Aim of the task:
For the entries that appear below, write out the exact text and omit the pictures.

(Edit tracking data)
-- Opening Marker --

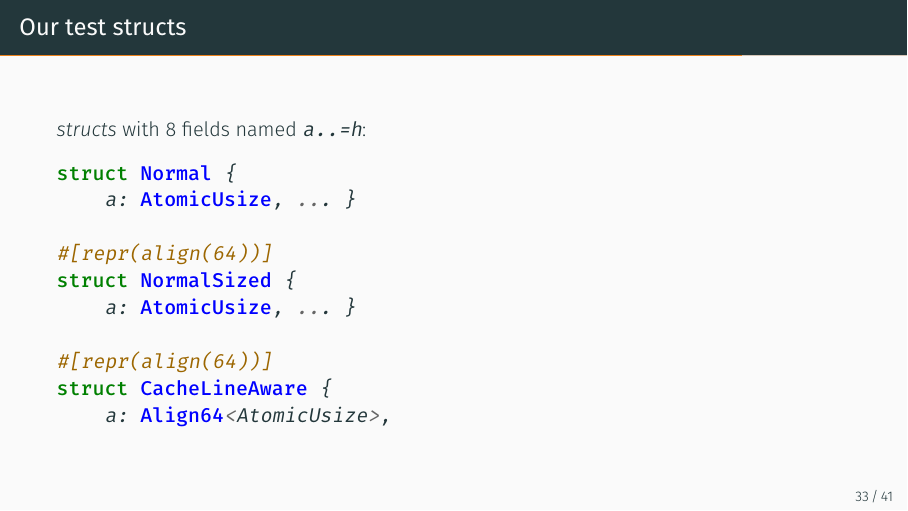
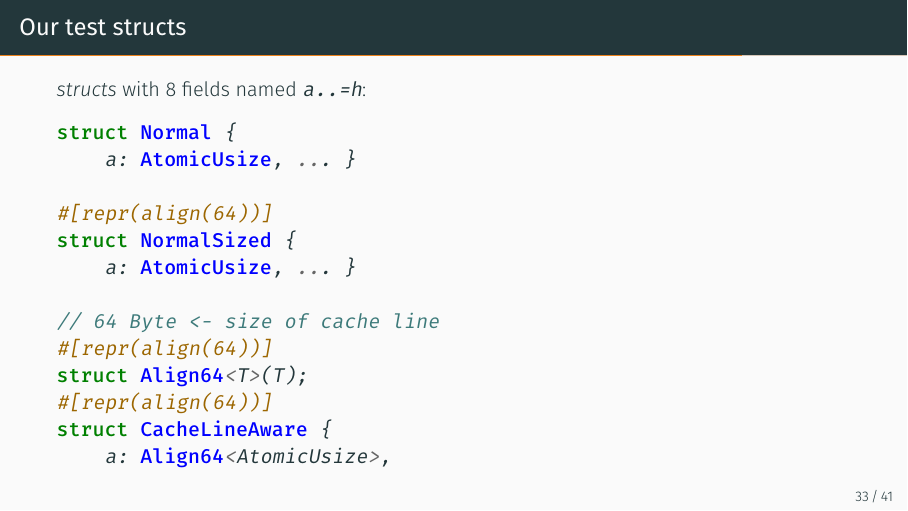
Before and after one commit to dns2utf8/atomics_and_visibility_problem, LaTeX slides (slides.tex): page 33 of 44. Compiled offline with XeLaTeX; a missing font is replaced by an installed copy or a similar font.

Commit message:
Add missing struct Align64<T>(T); definition

```diff
--- a/slides.tex
+++ b/slides.tex
@@ -465,6 +465,9 @@ struct Normal {
 struct NormalSized {
     a: AtomicUsize, ... }
 
+// 64 Byte <- size of cache line
+#[repr(align(64))]
+struct Align64<T>(T);
 #[repr(align(64))]
 struct CacheLineAware {
     a: Align64<AtomicUsize>,
```
Also changed, not shown: pdf/2020-12-17_cache-lines-at-linz.pdf.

-- Closing Marker --

Exercise response:
Before and after one commit to dns2utf8/atomics_and_visibility_problem, LaTeX slides (slides.tex): page 33 of 44. Compiled offline with XeLaTeX; a missing font is replaced by an installed copy or a similar font.

Commit message:
Add missing struct Align64<T>(T); definition

```diff
--- a/slides.tex
+++ b/slides.tex
@@ -465,6 +465,9 @@ struct Normal {
 struct NormalSized {
     a: AtomicUsize, ... }
 
+// 64 Byte <- size of cache line
+#[repr(align(64))]
+struct Align64<T>(T);
 #[repr(align(64))]
 struct CacheLineAware {
     a: Align64<AtomicUsize>,
```
Also changed, not shown: pdf/2020-12-17_cache-lines-at-linz.pdf.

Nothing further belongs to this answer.